Your assignment →
Go over the records and copy every line with the string "background".

Supplied material →

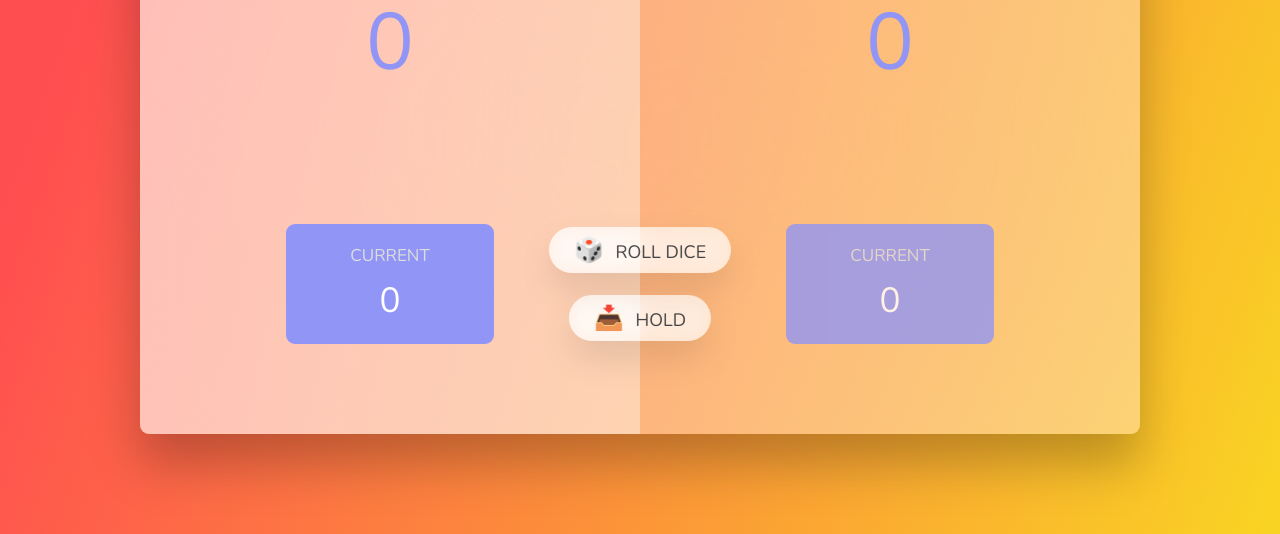
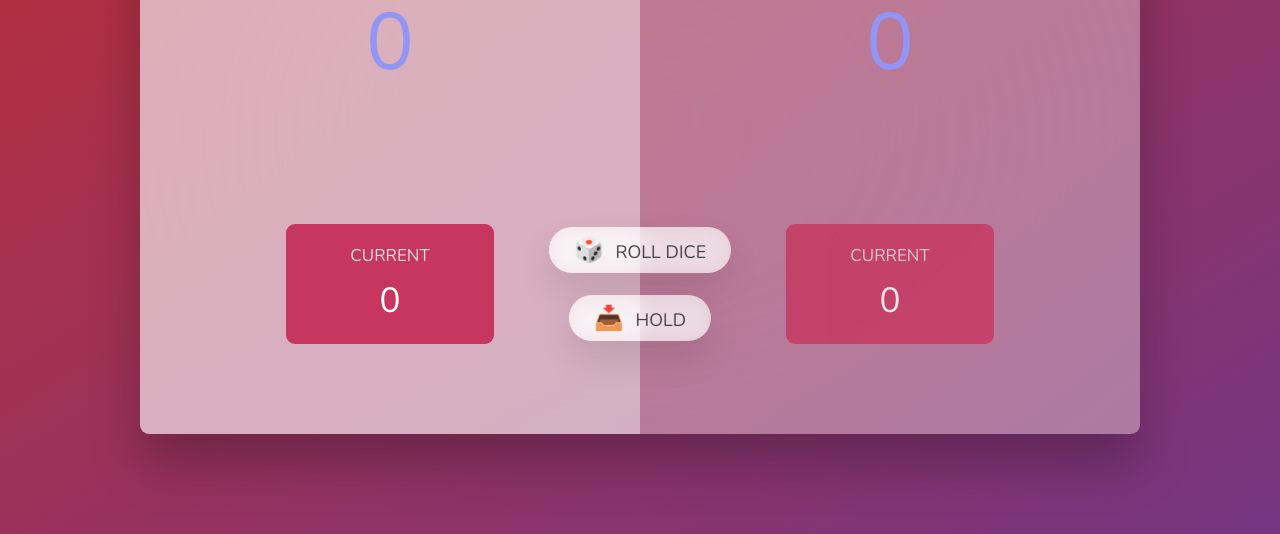
Before and after one commit to Nthabi23/DOM-Manipulation-Task, a plain HTML site: page index.html in a window 1280 px wide. Shown: the part 266-800 px from the top of the page. Drawn offline with nearby package versions, Linux system fonts and the light colour scheme.

Commit message:
Update style.css

```diff
--- a/style.css
+++ b/style.css
@@ -16,7 +16,7 @@ body {
   font-weight: 400;
   height: 100vh;
   color: #333;
-  background: linear-gradient(109.6deg, rgb(255, 78, 80) 11.2%, rgb(249, 212, 35) 100.2%);
+  background: linear-gradient(to top left, #753682 0%, #bf2e34 100%);
   display: flex;
   align-items: center;
   justify-content: center;
@@ -78,7 +78,7 @@ main {
 }
 
 .current {
-  background-color: #9195f6;
+  background-color: #c7365f;
   opacity: 0.8;
   border-radius: 9px;
   color: #fff;
@@ -163,7 +163,7 @@ main {
 
 .player--winner .name {
   font-weight: 700;
-  color: #9195f6;
+  color:  #c7365f;
 }
 
 
```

Solution to this problem →
-  background: linear-gradient(109.6deg, rgb(255, 78, 80) 11.2%, rgb(249, 212, 35) 100.2%);
+  background: linear-gradient(to top left, #753682 0%, #bf2e34 100%);
-  background-color: #9195f6;
+  background-color: #c7365f;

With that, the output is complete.